Assigned task: Go through the records below and copy out every line holding "radius".

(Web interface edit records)

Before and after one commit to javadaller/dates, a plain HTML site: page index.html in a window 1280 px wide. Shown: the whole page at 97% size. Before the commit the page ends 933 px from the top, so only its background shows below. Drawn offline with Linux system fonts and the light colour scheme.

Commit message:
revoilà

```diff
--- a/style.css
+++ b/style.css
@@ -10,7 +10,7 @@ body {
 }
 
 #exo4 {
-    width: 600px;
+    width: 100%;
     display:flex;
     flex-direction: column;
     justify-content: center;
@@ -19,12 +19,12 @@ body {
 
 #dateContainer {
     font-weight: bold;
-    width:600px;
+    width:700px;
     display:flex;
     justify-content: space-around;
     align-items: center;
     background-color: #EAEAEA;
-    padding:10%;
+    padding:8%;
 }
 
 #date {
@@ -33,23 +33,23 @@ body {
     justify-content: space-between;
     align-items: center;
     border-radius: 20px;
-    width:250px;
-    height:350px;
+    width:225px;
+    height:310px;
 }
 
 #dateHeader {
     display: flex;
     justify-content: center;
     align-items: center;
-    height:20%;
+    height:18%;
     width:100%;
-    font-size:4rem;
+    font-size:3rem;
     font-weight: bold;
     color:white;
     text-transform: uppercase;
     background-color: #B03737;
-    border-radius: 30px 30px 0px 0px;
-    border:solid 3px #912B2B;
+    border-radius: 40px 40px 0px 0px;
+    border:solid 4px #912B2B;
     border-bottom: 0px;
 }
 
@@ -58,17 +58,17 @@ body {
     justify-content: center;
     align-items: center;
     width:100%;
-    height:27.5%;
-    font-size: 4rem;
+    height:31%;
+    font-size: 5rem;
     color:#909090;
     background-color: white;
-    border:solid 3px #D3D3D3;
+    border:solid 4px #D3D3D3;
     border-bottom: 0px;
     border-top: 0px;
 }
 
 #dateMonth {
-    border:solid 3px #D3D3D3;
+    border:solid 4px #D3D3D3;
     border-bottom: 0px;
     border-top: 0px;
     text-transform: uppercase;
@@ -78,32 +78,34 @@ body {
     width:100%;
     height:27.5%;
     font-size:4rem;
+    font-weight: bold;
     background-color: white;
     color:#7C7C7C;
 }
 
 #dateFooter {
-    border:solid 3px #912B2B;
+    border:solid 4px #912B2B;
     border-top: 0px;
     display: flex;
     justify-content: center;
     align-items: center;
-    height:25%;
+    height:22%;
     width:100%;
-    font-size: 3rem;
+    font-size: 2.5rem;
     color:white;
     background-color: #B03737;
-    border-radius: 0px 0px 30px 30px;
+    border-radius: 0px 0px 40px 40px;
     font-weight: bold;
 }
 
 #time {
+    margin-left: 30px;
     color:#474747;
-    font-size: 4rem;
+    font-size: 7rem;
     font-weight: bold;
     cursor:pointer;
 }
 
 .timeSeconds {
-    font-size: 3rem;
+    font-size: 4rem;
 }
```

Answer space:
     border-radius: 20px;
-    border-radius: 30px 30px 0px 0px;
+    border-radius: 40px 40px 0px 0px;
-    border-radius: 0px 0px 30px 30px;
+    border-radius: 0px 0px 40px 40px;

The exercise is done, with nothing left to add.